Thursday, 13 December 2007
Taking Stock of Sunsets and Turbines in the Fens
Don’t Ask Me, Love, For That First Love
Don’t think I haven’t changed. Who said
absence makes the heart grow fonder?
Though I watch the sunset redden
every day, days don’t grow longer.
There are many kinds of silence
none more radiant than the sun’s
Sun is silent in our presence,
unlike love, silent when it’s gone.
I was driving across the Fens this week, past a group of twelve huge monumental wind turbines just as the sun was setting behind them. These twelve turbines never cease to amaze me, they tower across the flat reach of the fen and can be seen for miles, appearing to dance from side to side of the car as the road through the fens twists and turns towards them.
Old Fen roads follow the old sheep tracks that meandered through the fens before they were fully drained. They get from A to B in a strange sort of dalliance with the landscape, Fen men took their time in the past and never took a straight line as that could end up in a quagmire, true deep darkest fen people are still inclined to eschew the straight line when trying to arrive at some destination. They are not great talkers but regard the conversational landscape as something to be negotiated with care, which isn’t necessarily a bad thing as it leaves them room to manoeuvre and take stock. I think they do that well in the heart of the fens, they take stock; there is, of course, a huge stretch of horizon to take stock of. Perhaps it is a rural rather than fen trait, the ability to stand and take stock of things. Presumably the saying derives from watching your livestock or counting your beasts in an intense and careful manner.

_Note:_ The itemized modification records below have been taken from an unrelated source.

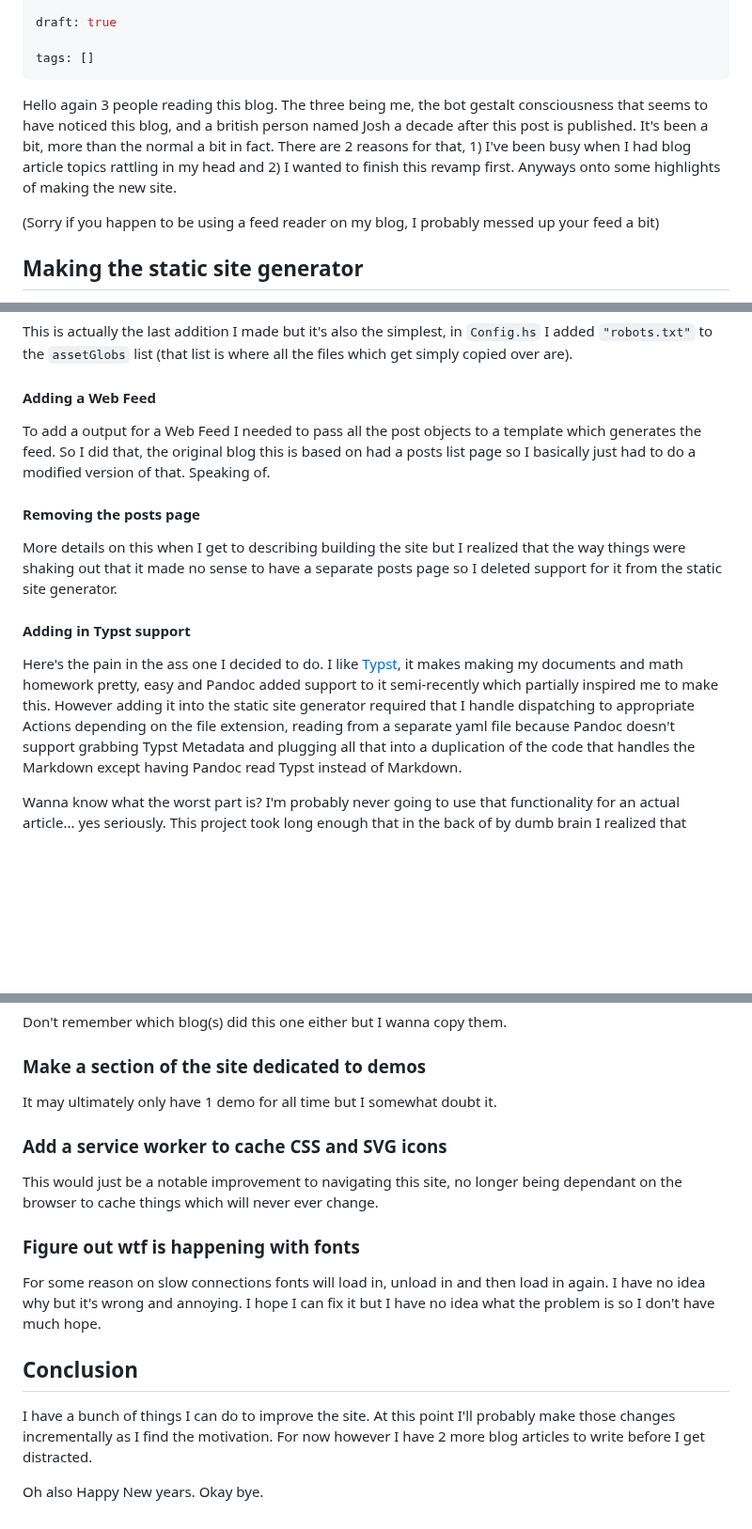
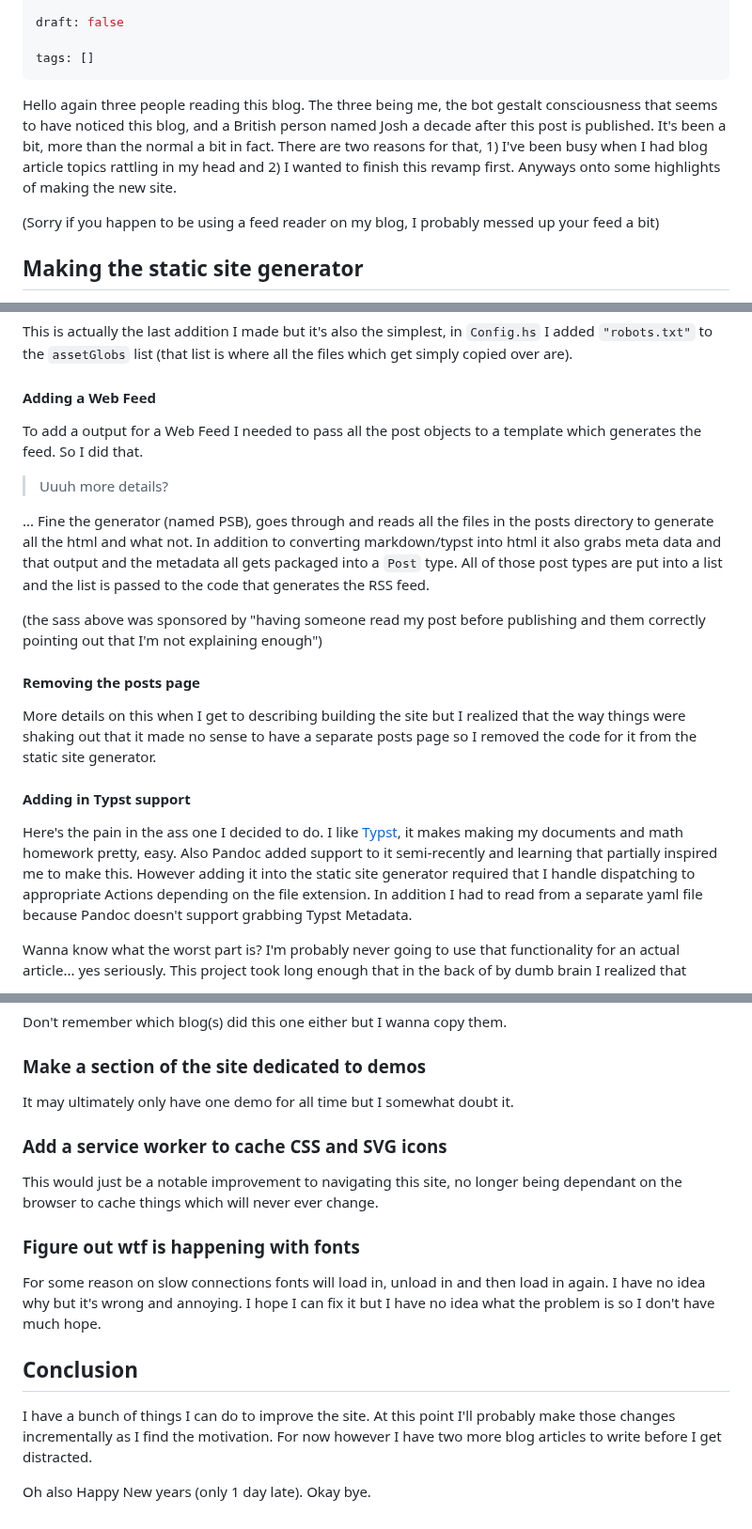
Before and after one commit to Pagwin2/new_blog, a Markdown page: posts/new_blog_who_dis.md, 3 parts joined by grey strips. Shown at 94% size. Rendered like a GitHub page; blank space fills up the shorter version.

Commit message:
blog post on the new generator complete/edited

```diff
--- a/posts/new_blog_who_dis.md
+++ b/posts/new_blog_who_dis.md
@@ -7,10 +7,10 @@ date: "2024-12-31"
 
-draft: true
+draft: false
 
 tags: []
 ---
 
-Hello again 3 people reading this blog. The three being me, the bot gestalt consciousness that seems to have noticed this blog, and a british person named Josh a decade after this post is published. It's been a bit, more than the normal a bit in fact. There are 2 reasons for that, 1) I've been busy when I had blog article topics rattling in my head and 2) I wanted to finish this revamp first. Anyways onto some highlights of making the new site.
+Hello again three people reading this blog. The three being me, the bot gestalt consciousness that seems to have noticed this blog, and a British person named Josh a decade after this post is published. It's been a bit, more than the normal a bit in fact. There are two reasons for that, 1) I've been busy when I had blog article topics rattling in my head and 2) I wanted to finish this revamp first. Anyways onto some highlights of making the new site.
 
 (Sorry if you happen to be using a feed reader on my blog, I probably messed up your feed a bit)
 
@@ -40,15 +40,21 @@ This is actually the last addition I made but it's also the simplest, in `Config
 
 #### Adding a Web Feed
 
-To add a output for a Web Feed I needed to pass all the post objects to a template which generates the feed. So I did that, the original blog this is based on had a posts list page so I basically just had to do a modified version of that. Speaking of.
+To add a output for a Web Feed I needed to pass all the post objects to a template which generates the feed. So I did that.
+
+> Uuuh more details?
+
+... Fine the generator (named PSB), goes through and reads all the files in the posts directory to generate all the html and what not. In addition to converting markdown/typst into html it also grabs meta data and that output and the metadata all gets packaged into a `Post` type. All of those post types are put into a list and the list is passed to the code that generates the RSS feed.
+
+(the sass above was sponsored by "having someone read my post before publishing and them correctly pointing out that I'm not explaining enough")
 
 #### Removing the posts page
 
-More details on this when I get to describing building the site but I realized that the way things were shaking out that it made no sense to have a separate posts page so I deleted support for it from the static site generator.
+More details on this when I get to describing building the site but I realized that the way things were shaking out that it made no sense to have a separate posts page so I removed the code for it from the static site generator.
 
 #### Adding in Typst support
 
-Here's the pain in the ass one I decided to do. I like [Typst](https://typst.app/), it makes making my documents and math homework pretty, easy and Pandoc added support to it semi-recently which partially inspired me to make this. However adding it into the static site generator required that I handle dispatching to appropriate Actions depending on the file extension, reading from a separate yaml file because Pandoc doesn't support grabbing Typst Metadata and plugging all that into a duplication of the code that handles the Markdown except having Pandoc read Typst instead of Markdown.
+Here's the pain in the ass one I decided to do. I like [Typst](https://typst.app/), it makes making my documents and math homework pretty, easy. Also Pandoc added support to it semi-recently and learning that partially inspired me to make this. However adding it into the static site generator required that I handle dispatching to appropriate Actions depending on the file extension. In addition I had to read from a separate yaml file because Pandoc doesn't support grabbing Typst Metadata.
 
 Wanna know what the worst part is? I'm probably never going to use that functionality for an actual article... yes seriously. This project took long enough that in the back of by dumb brain I realized that
 
@@ -203,7 +209,7 @@ Don't remember which blog(s) did this one either but I wanna copy them.
 
 ### Make a section of the site dedicated to demos
 
-It may ultimately only have 1 demo for all time but I somewhat doubt it.
+It may ultimately only have one demo for all time but I somewhat doubt it.
 
 ### Add a service worker to cache CSS and SVG icons
 
@@ -215,6 +221,6 @@ For some reason on slow connections fonts will load in, unload in and then load
 
 ## Conclusion
 
-I have a bunch of things I can do to improve the site. At this point I'll probably make those changes incrementally as I find the motivation.  For now however I have 2 more blog articles to write before I get distracted.
+I have a bunch of things I can do to improve the site. At this point I'll probably make those changes incrementally as I find the motivation.  For now however I have two more blog articles to write before I get distracted.
 
-Oh also Happy New years. Okay bye.
+Oh also Happy New years (only 1 day late). Okay bye.
```
Also changed, not shown: other parts of posts/new_blog_who_dis.md (+7 -7 lines).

Given the spectacular sunset, in which the whole sky took on the appearance of a bubbling cauldron of fire and the brooding outline of the wind turbines against this backdrop, I pulled over onto the verge and decided to take stock. I got out of the car and just looked for several minutes.I suddenly recalled I had the camera in the car so I took some pictures, one of which is at the top of the blog. Now perhaps taking stock should have meant just staying with the moment and watching that sunset slowly wind down. I have this concern that capturing the moment forever photographically can often mean that actually you lose that moment forever, as you become swept up in the minutiae of technology. Of course we now want permanent reminders of happy events, occasions, family, sights we have seen. A memory now can often be inextricable bound to its photograph to the extent that I do have some family photos which I am sure have allowed me to construct a memory rather than recall one. I have several memories of some events that I can still recall because I made a mental note at the time to emblazon the moment on my mind, print it permanently on my own synaptic hard drive but do we trust the memory? Before photography I am sure events and faces just slipped away but now we can refresh an event a face on a daily, even hourly basis should we wish to.
I heard on the radio that in the States they are having great success helping Alzheimer patients retain short term memory by fitting them with a tiny camera and a small screen that they can watch back to show what they have done that day, that hour, two minutes ago. It acts as a kind of constant stream of visual memory for them. That’s where I put the keys because I can see myself putting them in the fridge on the playback. This process apparently not only helps them recall things but also prevents the memory deteriorating. This would suggest that seeing something after it has occurred, re-enforces not just that event but our total ability to recall things. I do play a sort of video in my head when trying to remember something; it has a filmic quality to it. Before the invention of film, the cinema, any form of moving visual representation how did people refer to that , probably by just saying they ‘re-lived’ an experience. The mind’s eye is a very ancient term for seeing what we have experienced. Are we unique amongst the animals to be able to re-create past experiences visually? There are those who have difficulty doing that but who recall by other senses; sound, smell, touch. I worked with someone who could repeat things she had heard accurately years after, including boringly a number of Queen’s Christmas messages to the nation.
I was once however fascinated to talk with a man who had been blind from birth who assured me that he had ‘visual’ dreams, dreams in which his ‘minds’ eye’ functioned. He told me other blind people also had this experience. Does that mean we are hard wired to experience dreaming and perhaps memory in a visual way? Does the taking of a photograph appeal to our innate sense of wanting to capture something visually? Now we have the means to capture an experience in a physical way and keep it locked in our computer or in the album does our capacity to remember clearly become damaged?
I tend to think the camera is a mere blink of the eye in terms of evolution and that we just have to learn to slow down and take stock more and memories can still be made and retained. Those people that return with a viewfinder experience of their holiday definitely don’t take stock enough. Like The Fast Show I intend to make that phrase my motto for the coming year. ‘Today I shall be mostly taking stock’. In fact I think I might even have a T Shirt printed and take a photo of me in it to remind myself to do it. I could sell them to others and start a whole ‘taking stock’ campaign; it could become a total lifestyle choice.
I will look forward to being fitted with a small personal video recorder and screen in due course so I can find my car keys which have indeed been placed in the fridge before now.